• _Exercise_
An exact copy of the records is needed; please leave the images out.

Before-and-after page screenshots
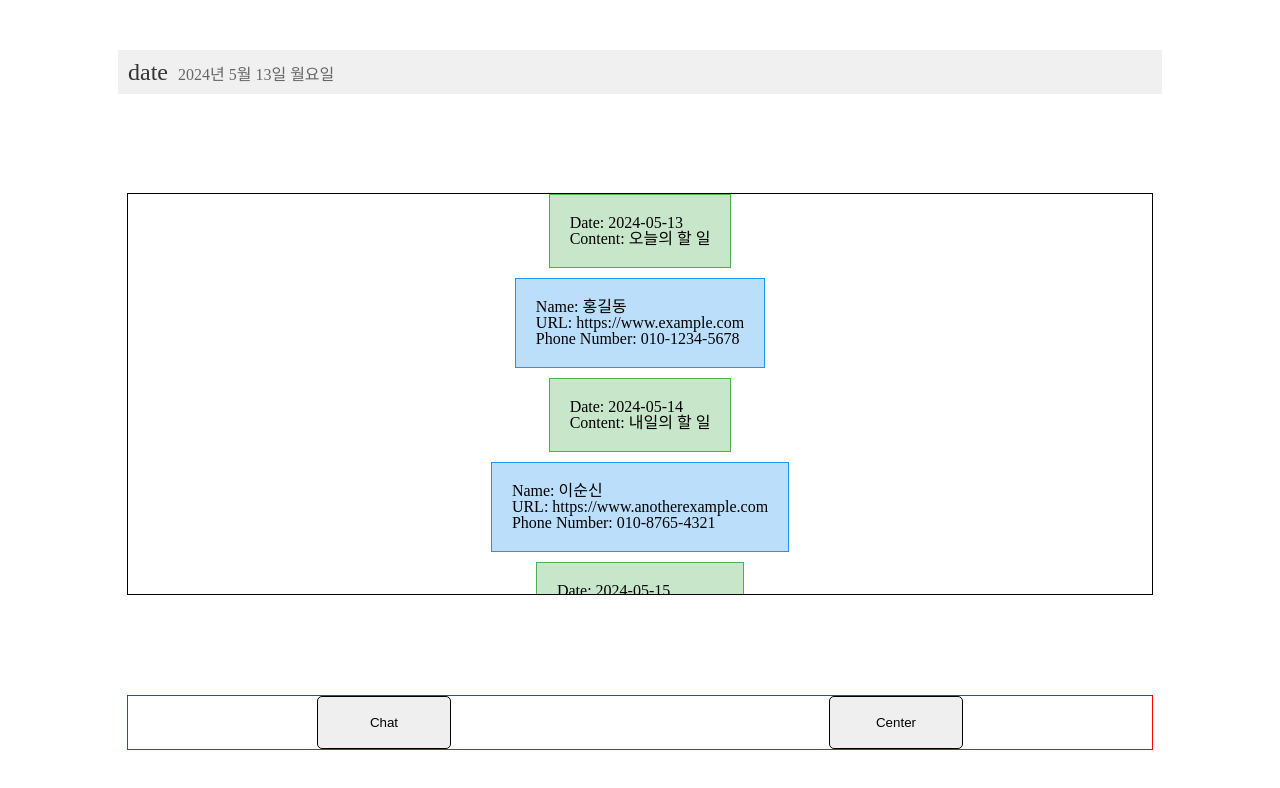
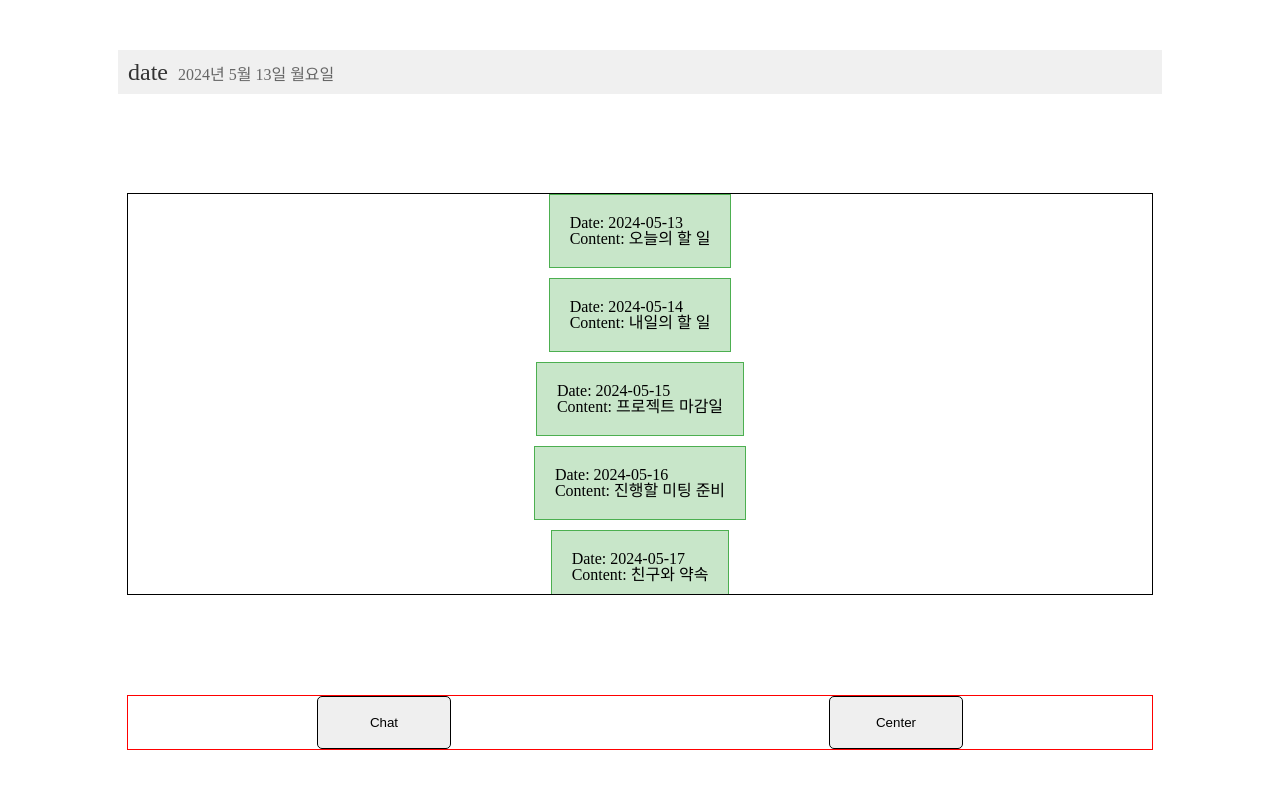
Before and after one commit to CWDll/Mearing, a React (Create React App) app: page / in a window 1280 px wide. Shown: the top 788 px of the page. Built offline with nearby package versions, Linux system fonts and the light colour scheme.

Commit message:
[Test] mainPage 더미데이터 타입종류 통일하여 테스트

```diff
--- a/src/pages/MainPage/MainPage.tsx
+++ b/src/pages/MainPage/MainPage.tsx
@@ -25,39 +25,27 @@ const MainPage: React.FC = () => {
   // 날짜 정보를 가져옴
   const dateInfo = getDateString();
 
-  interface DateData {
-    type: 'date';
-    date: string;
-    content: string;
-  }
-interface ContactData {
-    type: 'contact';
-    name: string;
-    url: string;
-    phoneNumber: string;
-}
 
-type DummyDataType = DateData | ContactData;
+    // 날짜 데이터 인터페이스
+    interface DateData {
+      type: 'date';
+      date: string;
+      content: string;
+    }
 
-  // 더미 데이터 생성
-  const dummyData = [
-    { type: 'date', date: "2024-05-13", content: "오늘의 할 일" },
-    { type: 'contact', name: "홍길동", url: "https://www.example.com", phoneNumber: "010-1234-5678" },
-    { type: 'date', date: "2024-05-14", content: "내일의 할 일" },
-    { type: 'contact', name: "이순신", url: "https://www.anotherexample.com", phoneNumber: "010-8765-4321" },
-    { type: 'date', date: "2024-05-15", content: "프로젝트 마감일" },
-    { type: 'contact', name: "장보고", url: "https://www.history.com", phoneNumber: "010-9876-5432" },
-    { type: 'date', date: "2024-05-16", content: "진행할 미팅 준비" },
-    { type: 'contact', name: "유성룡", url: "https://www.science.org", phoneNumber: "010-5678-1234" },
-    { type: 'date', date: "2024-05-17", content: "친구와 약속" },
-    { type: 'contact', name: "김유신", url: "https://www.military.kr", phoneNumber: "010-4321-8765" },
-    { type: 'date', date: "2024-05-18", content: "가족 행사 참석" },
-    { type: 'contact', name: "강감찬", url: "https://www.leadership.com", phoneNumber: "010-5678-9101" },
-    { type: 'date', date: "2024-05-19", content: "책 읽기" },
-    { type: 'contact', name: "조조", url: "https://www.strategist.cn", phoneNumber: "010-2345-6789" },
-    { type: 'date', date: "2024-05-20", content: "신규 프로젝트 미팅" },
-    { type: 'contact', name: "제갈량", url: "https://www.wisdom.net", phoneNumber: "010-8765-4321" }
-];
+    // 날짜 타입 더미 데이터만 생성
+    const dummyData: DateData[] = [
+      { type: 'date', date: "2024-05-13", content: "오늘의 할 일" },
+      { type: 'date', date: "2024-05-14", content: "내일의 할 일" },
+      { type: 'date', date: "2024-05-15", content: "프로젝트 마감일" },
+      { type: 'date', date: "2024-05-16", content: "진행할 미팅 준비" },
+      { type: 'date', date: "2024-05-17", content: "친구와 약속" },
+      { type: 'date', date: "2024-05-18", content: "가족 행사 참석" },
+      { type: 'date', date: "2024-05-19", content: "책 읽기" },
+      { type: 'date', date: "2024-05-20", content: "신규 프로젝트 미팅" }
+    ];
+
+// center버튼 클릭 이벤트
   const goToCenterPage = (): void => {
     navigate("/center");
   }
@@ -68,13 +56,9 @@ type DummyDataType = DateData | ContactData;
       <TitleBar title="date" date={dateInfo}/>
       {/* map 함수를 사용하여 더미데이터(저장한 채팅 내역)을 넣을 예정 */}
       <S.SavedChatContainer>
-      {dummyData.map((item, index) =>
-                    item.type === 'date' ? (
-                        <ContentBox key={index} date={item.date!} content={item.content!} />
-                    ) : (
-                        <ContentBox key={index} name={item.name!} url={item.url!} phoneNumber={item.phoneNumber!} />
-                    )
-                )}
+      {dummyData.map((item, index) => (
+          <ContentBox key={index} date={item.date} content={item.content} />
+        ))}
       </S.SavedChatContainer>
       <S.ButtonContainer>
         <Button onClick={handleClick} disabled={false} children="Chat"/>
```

• _Answer section_
Before and after one commit to CWDll/Mearing, a React (Create React App) app: page / in a window 1280 px wide. Shown: the top 788 px of the page. Built offline with nearby package versions, Linux system fonts and the light colour scheme.

Commit message:
[Test] mainPage 더미데이터 타입종류 통일하여 테스트

```diff
--- a/src/pages/MainPage/MainPage.tsx
+++ b/src/pages/MainPage/MainPage.tsx
@@ -25,39 +25,27 @@ const MainPage: React.FC = () => {
   // 날짜 정보를 가져옴
   const dateInfo = getDateString();
 
-  interface DateData {
-    type: 'date';
-    date: string;
-    content: string;
-  }
-interface ContactData {
-    type: 'contact';
-    name: string;
-    url: string;
-    phoneNumber: string;
-}
 
-type DummyDataType = DateData | ContactData;
+    // 날짜 데이터 인터페이스
+    interface DateData {
+      type: 'date';
+      date: string;
+      content: string;
+    }
 
-  // 더미 데이터 생성
-  const dummyData = [
-    { type: 'date', date: "2024-05-13", content: "오늘의 할 일" },
-    { type: 'contact', name: "홍길동", url: "https://www.example.com", phoneNumber: "010-1234-5678" },
-    { type: 'date', date: "2024-05-14", content: "내일의 할 일" },
-    { type: 'contact', name: "이순신", url: "https://www.anotherexample.com", phoneNumber: "010-8765-4321" },
-    { type: 'date', date: "2024-05-15", content: "프로젝트 마감일" },
-    { type: 'contact', name: "장보고", url: "https://www.history.com", phoneNumber: "010-9876-5432" },
-    { type: 'date', date: "2024-05-16", content: "진행할 미팅 준비" },
-    { type: 'contact', name: "유성룡", url: "https://www.science.org", phoneNumber: "010-5678-1234" },
-    { type: 'date', date: "2024-05-17", content: "친구와 약속" },
-    { type: 'contact', name: "김유신", url: "https://www.military.kr", phoneNumber: "010-4321-8765" },
-    { type: 'date', date: "2024-05-18", content: "가족 행사 참석" },
-    { type: 'contact', name: "강감찬", url: "https://www.leadership.com", phoneNumber: "010-5678-9101" },
-    { type: 'date', date: "2024-05-19", content: "책 읽기" },
-    { type: 'contact', name: "조조", url: "https://www.strategist.cn", phoneNumber: "010-2345-6789" },
-    { type: 'date', date: "2024-05-20", content: "신규 프로젝트 미팅" },
-    { type: 'contact', name: "제갈량", url: "https://www.wisdom.net", phoneNumber: "010-8765-4321" }
-];
+    // 날짜 타입 더미 데이터만 생성
+    const dummyData: DateData[] = [
+      { type: 'date', date: "2024-05-13", content: "오늘의 할 일" },
+      { type: 'date', date: "2024-05-14", content: "내일의 할 일" },
+      { type: 'date', date: "2024-05-15", content: "프로젝트 마감일" },
+      { type: 'date', date: "2024-05-16", content: "진행할 미팅 준비" },
+      { type: 'date', date: "2024-05-17", content: "친구와 약속" },
+      { type: 'date', date: "2024-05-18", content: "가족 행사 참석" },
+      { type: 'date', date: "2024-05-19", content: "책 읽기" },
+      { type: 'date', date: "2024-05-20", content: "신규 프로젝트 미팅" }
+    ];
+
+// center버튼 클릭 이벤트
   const goToCenterPage = (): void => {
     navigate("/center");
   }
@@ -68,13 +56,9 @@ type DummyDataType = DateData | ContactData;
       <TitleBar title="date" date={dateInfo}/>
       {/* map 함수를 사용하여 더미데이터(저장한 채팅 내역)을 넣을 예정 */}
       <S.SavedChatContainer>
-      {dummyData.map((item, index) =>
-                    item.type === 'date' ? (
-                        <ContentBox key={index} date={item.date!} content={item.content!} />
-                    ) : (
-                        <ContentBox key={index} name={item.name!} url={item.url!} phoneNumber={item.phoneNumber!} />
-                    )
-                )}
+      {dummyData.map((item, index) => (
+          <ContentBox key={index} date={item.date} content={item.content} />
+        ))}
       </S.SavedChatContainer>
       <S.ButtonContainer>
         <Button onClick={handleClick} disabled={false} children="Chat"/>
```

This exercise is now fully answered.